*Material shown*
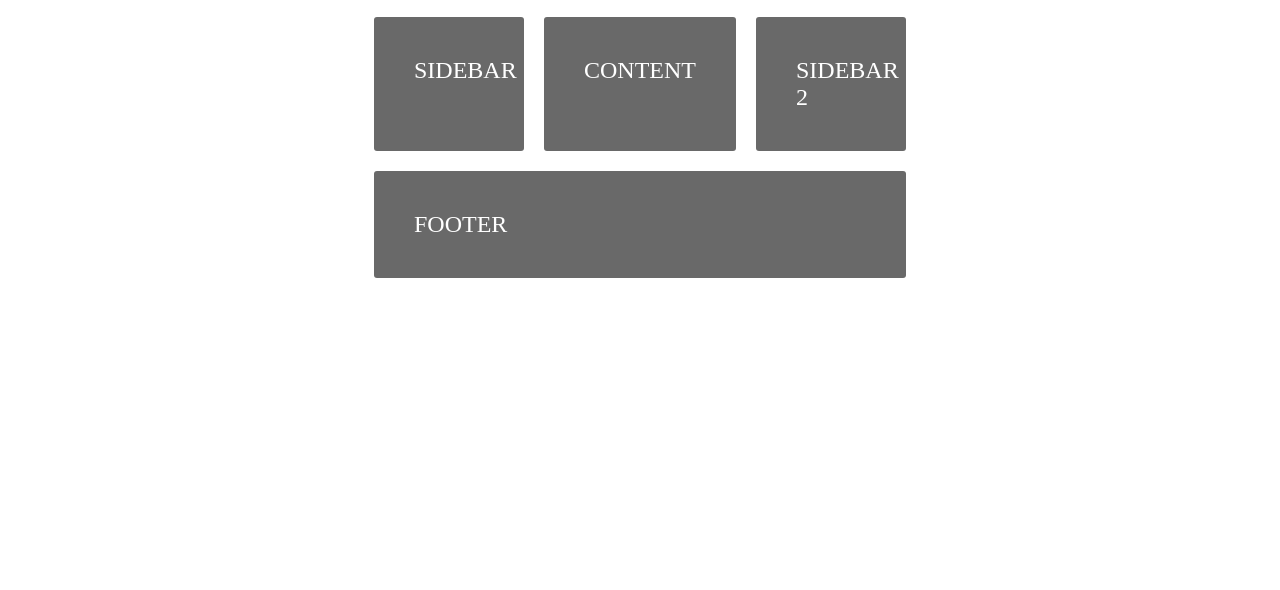
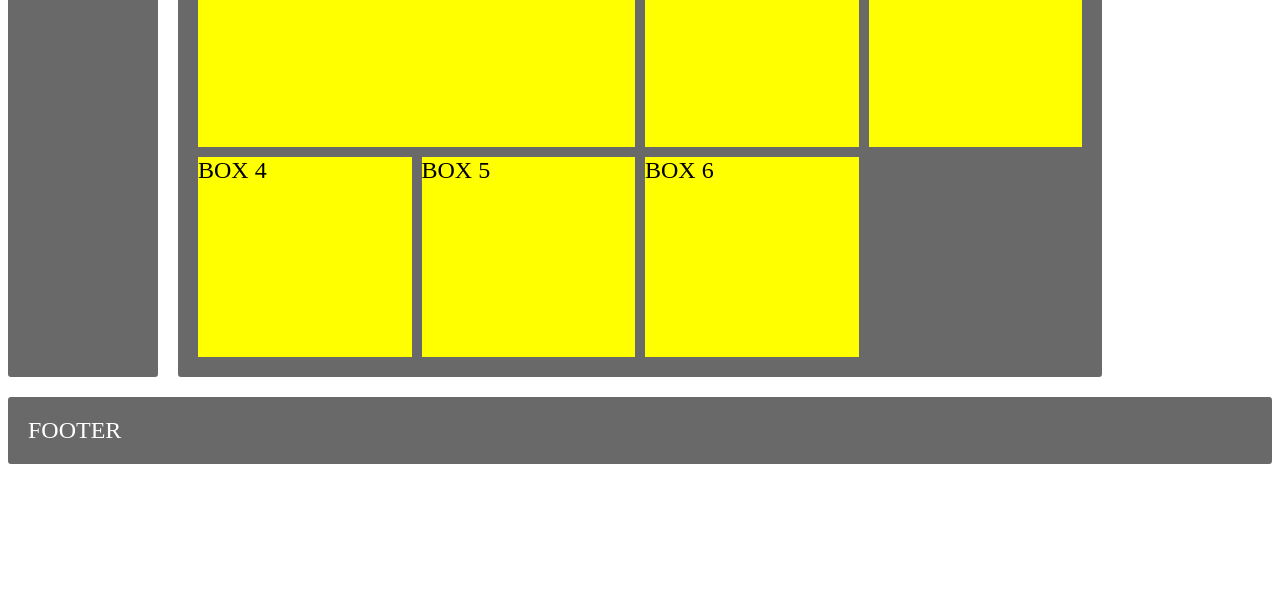
Before and after one commit to jamal13647850/css_grid_training, a plain HTML site: page index2.html in a window 1280 px wide. Shown: the part 210-800 px from the top of the page. Drawn offline with Linux system fonts and the light colour scheme.

Commit message:
Some changes

```diff
--- a/index2.html
+++ b/index2.html
@@ -5,13 +5,12 @@
     <title>Title</title>
     <style>
         body{
-            display: grid;
             justify-content: center;
             margin-top: 50px;
         }
         .grid-container3{
             display: grid;
-            grid-template-columns: repeat(1,200px);
+            grid-template-columns: repeat(1,auto);
             grid-template-areas:
                     "header"
                     "sidebar"
@@ -26,7 +25,7 @@
             background-color: dimgray;
             color: white;
             border-radius: 3px;
-            padding: 40px;
+            padding: 20px;
             font-size: 1.5em;
         }
         .header{
@@ -35,11 +34,17 @@
         .sidebar{
             grid-area: sidebar;
         }
-        .sidebar2{
-            grid-area: sidebar2;
-        }
+
         .content{
             grid-area: content;
+            display: grid;
+            grid-template-columns: auto;
+            grid-gap: 10px;
+        }
+        .content .course{
+            height: 200px;
+            background: yellow;
+            color: black;
         }
         .footer{
             grid-area: footer;
@@ -50,10 +55,15 @@
                 grid-template-areas:
                         "header header"
                         "sidebar content"
-                        "sidebar2 sidebar2"
                         "footer footer"
 
             ;
+            }
+            .content{
+                grid-template-columns: auto auto;
+            }
+            .box-1{
+                grid-column: 1/span 2;
             }
         }
         @media only screen and (min-width: 900px) {
@@ -67,6 +77,9 @@
 
             ;
             }
+            .content{
+                grid-template-columns: repeat(4,auto);
+            }
         }
     </style>
 </head>
@@ -74,8 +87,15 @@
     <div class="grid-container3">
         <div class="box header">HEADER</div>
         <div class="box sidebar">SIDEBAR</div>
-        <div class="box content">CONTENT</div>
-        <div class="box sidebar2">SIDEBAR 2</div>
+        <div class="box content">
+            <div class="course box-1">BOX 1</div>
+            <div class="course box-2">BOX 2</div>
+            <div class="course box-3">BOX 3</div>
+            <div class="course box-4">BOX 4</div>
+            <div class="course box-5">BOX 5</div>
+            <div class="course box-6">BOX 6</div>
+
+        </div>
         <div class="box footer">FOOTER</div>
     </div>
 </body>
```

*Instructions to follow*
If a line in the records contains the word "html", copy it out.

*Answer section*
Before and after one commit to jamal13647850/css_grid_training, a plain HTML site: page index2.html in a window 1280 px wide. Shown: the part 210-800 px from the top of the page. Drawn offline with Linux system fonts and the light colour scheme.
--- a/index2.html
+++ b/index2.html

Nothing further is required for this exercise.